The data:

------------------------------------------------------------------------

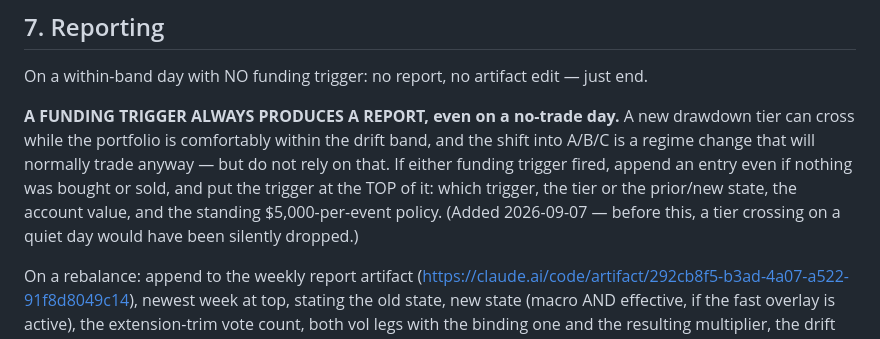
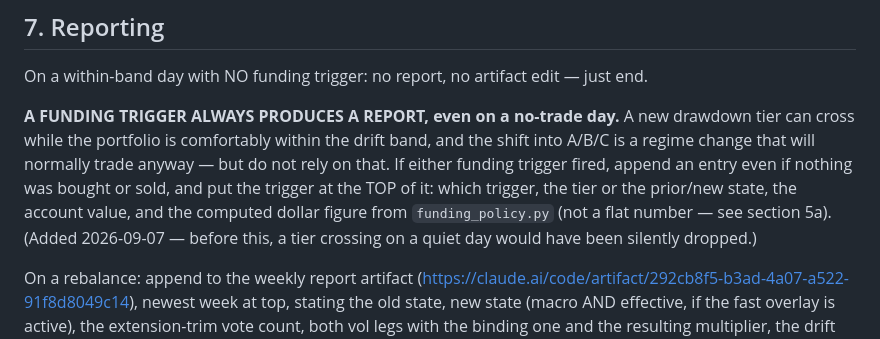
Before and after one commit to xyxyxy33e-sys/Robinhood-stock, a Markdown page: paper-track/trigger_prompts/daily_regime_check.md, the part around the change. GitHub-like rendering.

Commit message:
Fix stale $5,000-per-event reference in trigger prompt section 7
Section 5a already pointed to funding_policy.py; section 7 still named
the flat amount when documenting a fired funding trigger. Both files
now reference the computed dollar figure consistently.

Co-Authored-By: Claude Sonnet 5 <noreply@anthropic.com>
Claude-Session: https://claude.ai/code/session_01M1oHoWh9uXCo5EYapRPGTC

```diff
--- a/paper-track/trigger_prompts/daily_regime_check.md
+++ b/paper-track/trigger_prompts/daily_regime_check.md
@@ -385,9 +385,10 @@ drawdown tier can cross while the portfolio is comfortably within the drift
 band, and the shift into A/B/C is a regime change that will normally trade
 anyway — but do not rely on that. If either funding trigger fired, append an
 entry even if nothing was bought or sold, and put the trigger at the TOP of
-it: which trigger, the tier or the prior/new state, the account value, and the
-standing $5,000-per-event policy. (Added 2026-09-07 — before this, a tier
-crossing on a quiet day would have been silently dropped.)
+it: which trigger, the tier or the prior/new state, the account value, and
+the computed dollar figure from `funding_policy.py` (not a flat number — see
+section 5a). (Added 2026-09-07 — before this, a tier crossing on a quiet day
+would have been silently dropped.)
 
 On a rebalance: append to the weekly report artifact
 (https://claude.ai/code/artifact/292cb8f5-b3ad-4a07-a522-91f8d8049c14),
```
Also changed, not shown: paper-track/trigger_prompts/weekly_rebalance.md (+2 -1 lines).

------------------------------------------------------------------------

Instructions for the task: The copy should hold every entry above word for word and none of the pictures.

Answer section:
Before and after one commit to xyxyxy33e-sys/Robinhood-stock, a Markdown page: paper-track/trigger_prompts/daily_regime_check.md, the part around the change. GitHub-like rendering.

Commit message:
Fix stale $5,000-per-event reference in trigger prompt section 7
Section 5a already pointed to funding_policy.py; section 7 still named
the flat amount when documenting a fired funding trigger. Both files
now reference the computed dollar figure consistently.

Co-Authored-By: Claude Sonnet 5 <noreply@anthropic.com>
Claude-Session: https://claude.ai/code/session_01M1oHoWh9uXCo5EYapRPGTC

```diff
--- a/paper-track/trigger_prompts/daily_regime_check.md
+++ b/paper-track/trigger_prompts/daily_regime_check.md
@@ -385,9 +385,10 @@ drawdown tier can cross while the portfolio is comfortably within the drift
 band, and the shift into A/B/C is a regime change that will normally trade
 anyway — but do not rely on that. If either funding trigger fired, append an
 entry even if nothing was bought or sold, and put the trigger at the TOP of
-it: which trigger, the tier or the prior/new state, the account value, and the
-standing $5,000-per-event policy. (Added 2026-09-07 — before this, a tier
-crossing on a quiet day would have been silently dropped.)
+it: which trigger, the tier or the prior/new state, the account value, and
+the computed dollar figure from `funding_policy.py` (not a flat number — see
+section 5a). (Added 2026-09-07 — before this, a tier crossing on a quiet day
+would have been silently dropped.)
 
 On a rebalance: append to the weekly report artifact
 (https://claude.ai/code/artifact/292cb8f5-b3ad-4a07-a522-91f8d8049c14),
```
Also changed, not shown: paper-track/trigger_prompts/weekly_rebalance.md (+2 -1 lines).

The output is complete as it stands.